Since none of us know the exact day and time we will die, time is the essence of a good estate plan. The Essence of Estate Planning
Having a good estate plan requires the self-realization that we will not live forever. So given this fact, ask yourself “What will happen to all of my stuff, and who is going to take care of my overall well-being if I am not able?” As you ponder this thought, either a sense of angst or peace will follow. If you have angst then you probably need to do an evaluation of your current estate plan.
1. “Just do it!” as the popular shoe company would say. Creating a well thought out estate plan can be overwhelming and like most overwhelming tasks in life, it’s easy to procrastinate. The hard truth is that the absence of a plan will put loved ones in a very burdensome reality. The basic estate planning documents include a Living Trust, Wills, Power of Attorney, and Health Care Directives. In the event of death or incapacity without these documents, the state will step in and begin a probate proceeding or a conservatorship. These proceedings are costly, time consuming, and stressful for the family.

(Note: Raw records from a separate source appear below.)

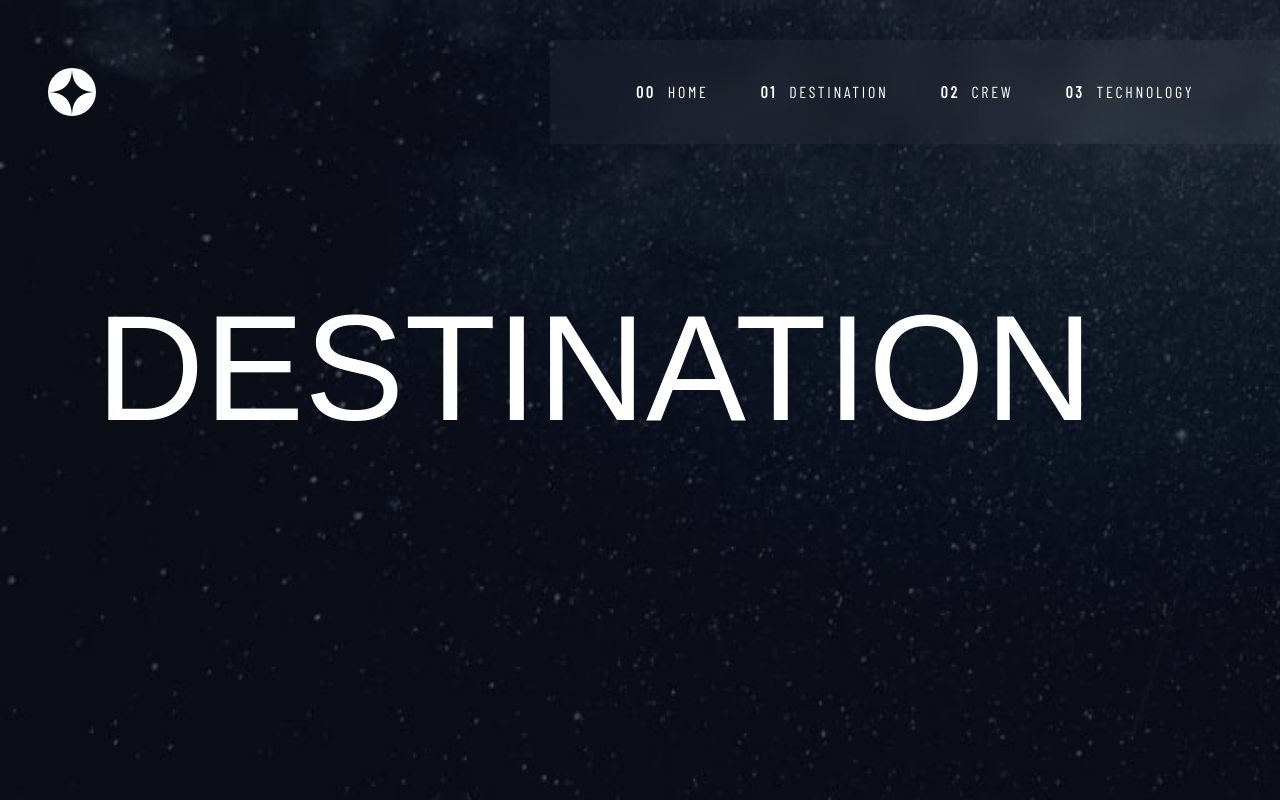
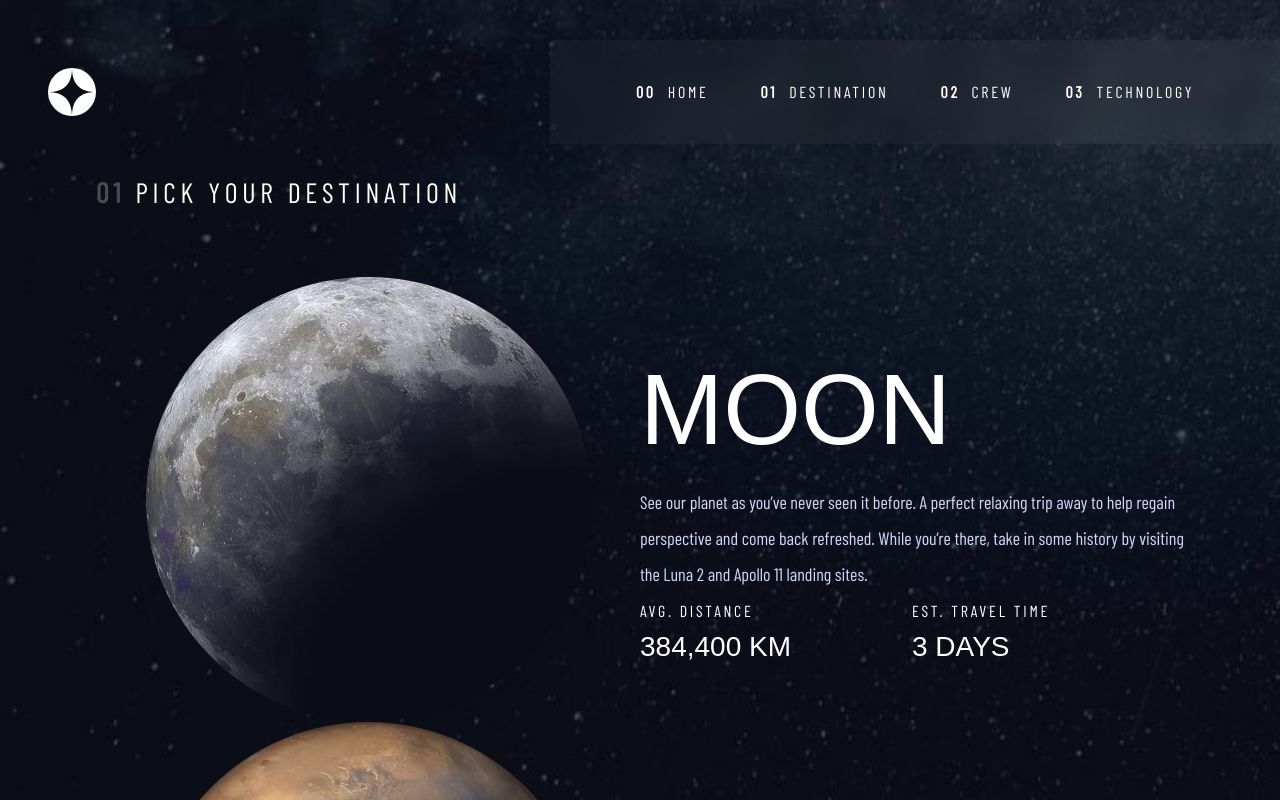
Before and after one commit to mackieva/space-tour, a Next.js app: page /destination in a window 1280 px wide. Shown: the top 800 px of the page. Built offline with nearby package versions, Linux system fonts and the light colour scheme; a web font is replaced by a local one.

Commit message:
Crew Page Data Display

```diff
--- a/src/app/crew/page.tsx
+++ b/src/app/crew/page.tsx
@@ -2,8 +2,10 @@ import Image from 'next/image';
 import bgDesktop from '/public/assets/crew/background-crew-desktop.jpg';
 import bgTablet from '/public/assets/crew/background-crew-tablet.jpg';
 import bgMobile from '/public/assets/crew/background-crew-mobile.jpg';
+import { data } from '@/util/data';
 
 export default function CrewPage() {
+	const content = data.crew;
 	return (
 		<main className='h-screen w-full p-24 absolute top-0 left-0'>
 			<Image
@@ -42,10 +44,29 @@ export default function CrewPage() {
 				}}
 				className='md:hidden'
 			/>
-			<div className='mx-w-screen-lg mx-auto mt-40 grid grid-cols-2 relative z-50'>
-				<div className='flex flex-col items-start justify-between '>
-					<h1>Technology</h1>
-				</div>
+			<div className='mx-w-screen-lg mx-auto mt-[75px] mb-16 flex justify-start items-center relative z-20'>
+				<h5 className='text-white'>
+					<span className='opacity-25 font-bold'>02</span> Meet Your Crew
+				</h5>
+			</div>
+			<div className='overflow-y-visible -mt-20'>
+				{content.map((c) => (
+					<div className='mx-w-screen-lg mx-auto grid grid-cols-2 relative z-20'>
+						<div className='flex flex-col justify-center items-start'>
+							<h4>{c.role}</h4>
+							<h3>{c.name}</h3>
+							<p className='text-lavender'>{c.bio}</p>
+						</div>
+						<div className='flex justify-center items-center'>
+							<Image
+								src={c.images.webp}
+								width={445}
+								height={445}
+								alt={`Satellite Image of ${c.name}`}
+							/>
+						</div>
+					</div>
+				))}
 			</div>
 		</main>
 	);
--- a/src/app/destination/page.tsx
+++ b/src/app/destination/page.tsx
@@ -1,9 +1,11 @@
 import Image from 'next/image';
+import { data } from '@/util/data';
 import bgDesktop from '/public/assets/destination/background-destination-desktop.jpg';
 import bgTablet from '/public/assets/destination/background-destination-tablet.jpg';
 import bgMobile from '/public/assets/destination/background-destination-mobile.jpg';
 
 export default function DestinationPage() {
+	const content = data.destinations;
 	return (
 		<main className='h-screen w-full p-24 absolute top-0 left-0'>
 			<Image
@@ -42,10 +44,41 @@ export default function DestinationPage() {
 				}}
 				className='md:hidden'
 			/>
-			<div className='mx-w-screen-lg mx-auto mt-40 grid grid-cols-2 relative z-50'>
-				<div className='flex flex-col items-start justify-between '>
-					<h1>Destination</h1>
-				</div>
+			<div className='mx-w-screen-lg mx-auto mt-[75px] mb-16 flex justify-start items-center relative z-20'>
+				<h5 className='text-white'>
+					<span className='opacity-25 font-bold'>01</span> Pick Your Destination
+				</h5>
+			</div>
+			<div className='overflow-hidden'>
+				{content.map((c) => (
+					<div className='mx-w-screen-lg mx-auto grid grid-cols-2 relative z-20'>
+						<div className='flex justify-center items-center'>
+							<Image
+								src={c.images.webp}
+								width={445}
+								height={445}
+								alt={`Satellite Image of ${c.name}`}
+							/>
+						</div>
+						<div className='flex flex-col justify-center items-start'>
+							<h2>{c.name}</h2>
+							<p className='text-lavender'>{c.description}</p>
+							<hr />
+							<div className='grid grid-cols-2 w-full'>
+								<div>
+									<p className='subheadingTwo text-lavender'>Avg. Distance</p>
+									<p className='subheadingOne'>{c.distance}</p>
+								</div>
+								<div>
+									<p className='subheadingTwo text-lavender'>
+										Est. Travel Time
+									</p>
+									<p className='subheadingOne'>{c.travel}</p>
+								</div>
+							</div>
+						</div>
+					</div>
+				))}
 			</div>
 		</main>
 	);
--- a/src/app/globals.css
+++ b/src/app/globals.css
@@ -30,6 +30,14 @@ h5 {
 	@apply font-sans text-lavender text-[28px] tracking-[4.75px] uppercase;
 }
 
+.subheadingOne {
+	@apply font-serif text-white text-[28px] uppercase;
+}
+
+.subheadingTwo {
+	@apply font-sans text-white text-[16px] tracking-[2.75px] uppercase;
+}
+
 /* HEADER */
 
 .logoBorder {
--- a/src/util/data.js
+++ b/src/util/data.js
@@ -5,14 +5,13 @@ export const navList = [
 	{ label: 'Technology', path: '/technology' },
 ];
 
-export const data = [
-	{
+export const data = {
 	destinations: [
 		{
 			name: 'Moon',
 			images: {
-					png: './assets/destination/image-moon.png',
-					webp: './assets/destination/image-moon.webp',
+				png: '/assets/destination/image-moon.png',
+				webp: '/assets/destination/image-moon.webp',
 			},
 			description:
 				'See our planet as you’ve never seen it before. A perfect relaxing trip away to help regain perspective and come back refreshed. While you’re there, take in some history by visiting the Luna 2 and Apollo 11 landing sites.',
@@ -22,8 +21,8 @@ export const data = [
 		{
 			name: 'Mars',
 			images: {
-					png: './assets/destination/image-mars.png',
-					webp: './assets/destination/image-mars.webp',
+				png: '/assets/destination/image-mars.png',
+				webp: '/assets/destination/image-mars.webp',
 			},
 			description:
 				'Don’t forget to pack your hiking boots. You’ll need them to tackle Olympus Mons, the tallest planetary mountain in our solar system. It’s two and a half times the size of Everest!',
@@ -33,8 +32,8 @@ export const data = [
 		{
 			name: 'Europa',
 			images: {
-					png: './assets/destination/image-europa.png',
-					webp: './assets/destination/image-europa.webp',
+				png: '/assets/destination/image-europa.png',
+				webp: '/assets/destination/image-europa.webp',
 			},
 			description:
 				'The smallest of the four Galilean moons orbiting Jupiter, Europa is a winter lover’s dream. With an icy surface, it’s perfect for a bit of ice skating, curling, hockey, or simple relaxation in your snug wintery cabin.',
@@ -44,8 +43,8 @@ export const data = [
 		{
 			name: 'Titan',
 			images: {
-					png: './assets/destination/image-titan.png',
-					webp: './assets/destination/image-titan.webp',
+				png: '/assets/destination/image-titan.png',
+				webp: '/assets/destination/image-titan.webp',
 			},
 			description:
 				'The only moon known to have a dense atmosphere other than Earth, Titan is a home away from home (just a few hundred degrees colder!). As a bonus, you get striking views of the Rings of Saturn.',
@@ -57,8 +56,8 @@ export const data = [
 		{
 			name: 'Douglas Hurley',
 			images: {
-					png: './assets/crew/image-douglas-hurley.png',
-					webp: './assets/crew/image-douglas-hurley.webp',
+				png: '/assets/crew/image-douglas-hurley.png',
+				webp: '/assets/crew/image-douglas-hurley.webp',
 			},
 			role: 'Commander',
 			bio: 'Douglas Gerald Hurley is an American engineer, former Marine Corps pilot and former NASA astronaut. He launched into space for the third time as commander of Crew Dragon Demo-2.',
@@ -66,8 +65,8 @@ export const data = [
 		{
 			name: 'Mark Shuttleworth',
 			images: {
-					png: './assets/crew/image-mark-shuttleworth.png',
-					webp: './assets/crew/image-mark-shuttleworth.webp',
+				png: '/assets/crew/image-mark-shuttleworth.png',
+				webp: '/assets/crew/image-mark-shuttleworth.webp',
 			},
 			role: 'Mission Specialist',
 			bio: 'Mark Richard Shuttleworth is the founder and CEO of Canonical, the company behind the Linux-based Ubuntu operating system. Shuttleworth became the first South African to travel to space as a space tourist.',
@@ -75,8 +74,8 @@ export const data = [
 		{
 			name: 'Victor Glover',
 			images: {
-					png: './assets/crew/image-victor-glover.png',
-					webp: './assets/crew/image-victor-glover.webp',
+				png: '/assets/crew/image-victor-glover.png',
+				webp: '/assets/crew/image-victor-glover.webp',
 			},
 			role: 'Pilot',
 			bio: 'Pilot on the first operational flight of the SpaceX Crew Dragon to the International Space Station. Glover is a commander in the U.S. Navy where he pilots an F/A-18.He was a crew member of Expedition 64, and served as a station systems flight engineer.',
@@ -84,8 +83,8 @@ export const data = [
 		{
 			name: 'Anousheh Ansari',
 			images: {
-					png: './assets/crew/image-anousheh-ansari.png',
-					webp: './assets/crew/image-anousheh-ansari.webp',
+				png: '/assets/crew/image-anousheh-ansari.png',
+				webp: '/assets/crew/image-anousheh-ansari.webp',
 			},
 			role: 'Flight Engineer',
 			bio: 'Anousheh Ansari is an Iranian American engineer and co-founder of Prodea Systems. Ansari was the fourth self-funded space tourist, the first self-funded woman to fly to the ISS, and the first Iranian in space.',
@@ -95,8 +94,8 @@ export const data = [
 		{
 			name: 'Launch vehicle',
 			images: {
-					portrait: './assets/technology/image-launch-vehicle-portrait.jpg',
-					landscape: './assets/technology/image-launch-vehicle-landscape.jpg',
+				portrait: '/assets/technology/image-launch-vehicle-portrait.jpg',
+				landscape: '/assets/technology/image-launch-vehicle-landscape.jpg',
 			},
 			description:
 				"A launch vehicle or carrier rocket is a rocket-propelled vehicle used to carry a payload from Earth's surface to space, usually to Earth orbit or beyond. Our WEB-X carrier rocket is the most powerful in operation. Standing 150 metres tall, it's quite an awe-inspiring sight on the launch pad!",
@@ -104,8 +103,8 @@ export const data = [
 		{
 			name: 'Spaceport',
 			images: {
-					portrait: './assets/technology/image-spaceport-portrait.jpg',
-					landscape: './assets/technology/image-spaceport-landscape.jpg',
+				portrait: '/assets/technology/image-spaceport-portrait.jpg',
+				landscape: '/assets/technology/image-spaceport-landscape.jpg',
 			},
 			description:
 				'A spaceport or cosmodrome is a site for launching (or receiving) spacecraft, by analogy to the seaport for ships or airport for aircraft. Based in the famous Cape Canaveral, our spaceport is ideally situated to take advantage of the Earth’s rotation for launch.',
@@ -113,12 +112,11 @@ export const data = [
 		{
 			name: 'Space capsule',
 			images: {
-					portrait: './assets/technology/image-space-capsule-portrait.jpg',
-					landscape: './assets/technology/image-space-capsule-landscape.jpg',
+				portrait: '/assets/technology/image-space-capsule-portrait.jpg',
+				landscape: '/assets/technology/image-space-capsule-landscape.jpg',
 			},
 			description:
 				"A space capsule is an often-crewed spacecraft that uses a blunt-body reentry capsule to reenter the Earth's atmosphere without wings. Our capsule is where you'll spend your time during the flight. It includes a space gym, cinema, and plenty of other activities to keep you entertained.",
 		},
 	],
-	},
-];
+};
```
Lines whose indentation alone changed are shown as unchanged.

2. Funding the trust as is important as drafting the trust document itself. A trust is ineffective if your assets (property and investment accounts) are not titled in the name of the trust. This is a common mistake made by many so it’s important to make sure all your assets are titled correctly.
3. Conduct a review of your retirement accounts and life insurance policies to make sure that your primary and contingent beneficiaries are named properly. Play out differing scenarios to make sure that you understand exactly how these assets will be treated both from a succession plan and a tax planning perspective. Doing so could save the family from additional stress and unnecessary taxes.

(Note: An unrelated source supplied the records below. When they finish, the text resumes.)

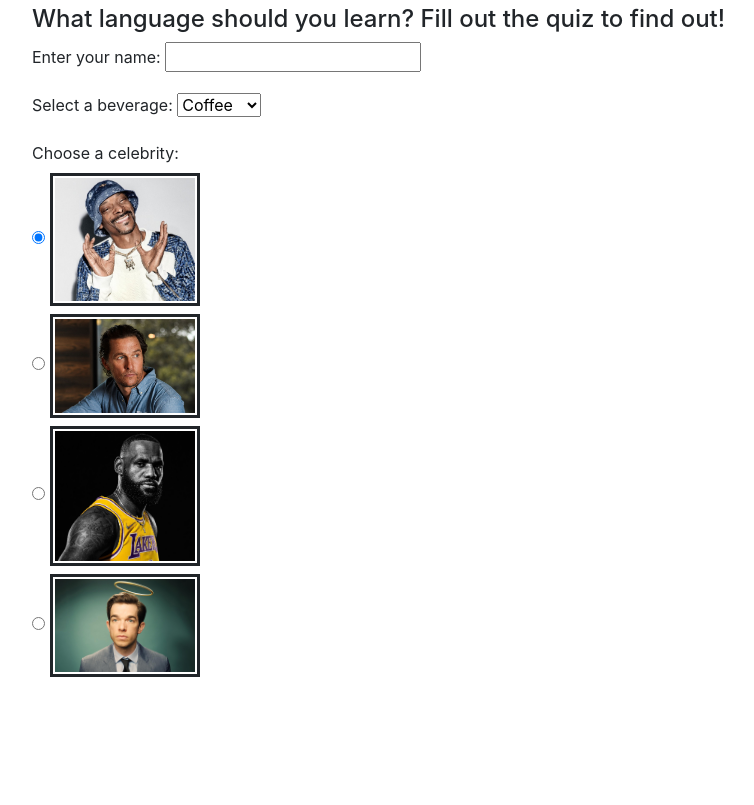
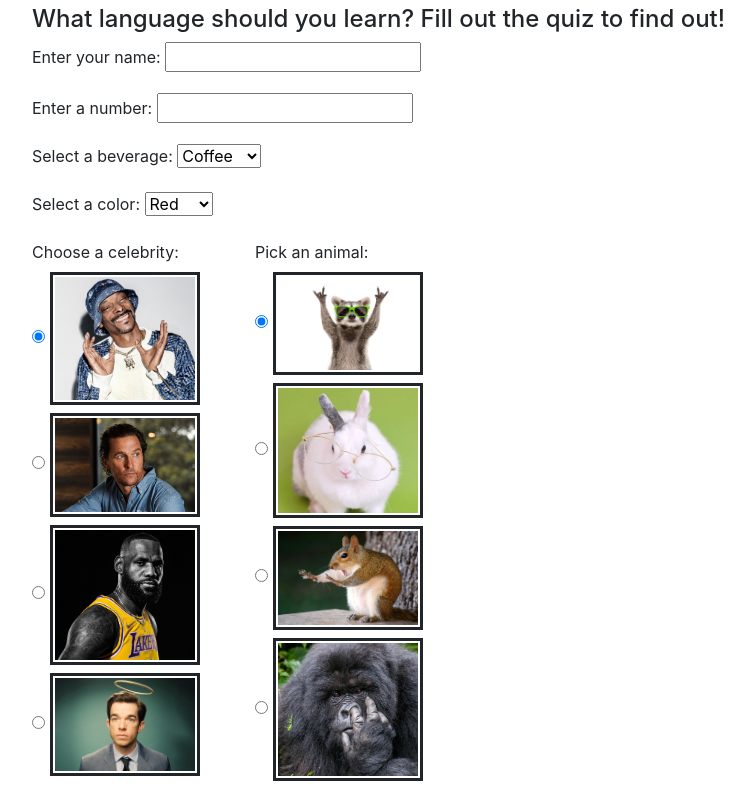
Before and after one commit to jcseeley/language-selector, a plain HTML site: page index.html in a window 1280 px wide. Shown: the part 51-856 px from the top of the page, without its empty margins (53-807 px from the left). Before the commit the page ends 800 px from the top, so only its background shows below. Drawn offline with Linux system fonts and the light colour scheme.

Commit message:
add color and animal questions.

```diff
--- a/css/styles.css
+++ b/css/styles.css
@@ -1,5 +1,10 @@
-#snooppic, #matthewpic, #lebronpic, #johnpic {
+#snooppic, #matthewpic, #lebronpic, #johnpic, #raccoonpic, #bunnypic, #squirrelpic, #gorillapic {
   max-width: 150px;
   border-style: solid;
   padding: 2px;
 }
+
+#celebrity {
+  float:left;
+  margin-right: 5%;
+}
--- a/index.html
+++ b/index.html
@@ -20,6 +20,11 @@
         </div>
 
         <div class= "form-group">
+          <label for="number">Enter a number:</label>
+          <input id="number" type="text">
+        </div>
+
+        <div id="select-beverage" class= "form-group">
           <label for="beverage">Select a beverage:</label>
           <select id="beverage">
             <option value="coffee">Coffee</option>
@@ -29,7 +34,17 @@
           </select>
         </div>
 
-        <div class="form-group">
+        <div id="select-color" class= "form-group">
+          <label for="color">Select a color:</label>
+          <select id="color">
+            <option value="red">Red</option>
+            <option value="green">Green</option>
+            <option value="blue">Blue</option>
+            <option value="black">Black</option>
+          </select>
+        </div>
+
+        <div id="celebrity" class="form-group">
           <label>Choose a celebrity:</label>
           <div class="radio">
             <label>
@@ -57,7 +72,33 @@
           </div>
         </div>
 
-
+        <div id="animal" class="form-group">
+          <label>Pick an animal:</label>
+          <div class="radio">
+            <label>
+              <input type="radio" name="animal" value="Raccoon" checked>
+              <img id="raccoonpic" src="img/raccoon.jpg" alt="A picture of a raccoon.">
+            </label>
+          </div>
+          <div class="radio">
+            <label>
+              <input type="radio" name="animal" value="Bunny">
+              <img id="bunnypic" src="img/bunny.jpeg" alt="A picture of a bunny.">
+            </label>
+          </div>
+          <div class="radio">
+            <label>
+              <input type="radio" name="animal" value="Squirrel">
+              <img id="squirrelpic" src="img/squirrel.jpg" alt="A picture of a squirrel.">
+            </label>
+          </div>
+          <div class="radio">
+            <label>
+              <input type="radio" name="animal" value="Gorilla">
+              <img id="gorillapic" src="img/gorilla.jpg" alt="A picture of a gorilla.">
+            </label>
+          </div>
+        </div>
 
       </form>
     </div>
```
Also changed, not shown: img/bunny.jpeg (added), img/gorilla.jpg (added), img/raccoon.jpg (added), img/squirrel.jpg (added).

4. Death is not the only reason to create a plan. An unexpected or long term disability can have a bigger impact on your personal and financial affairs. Prepare for…
This article was sourced Senior News.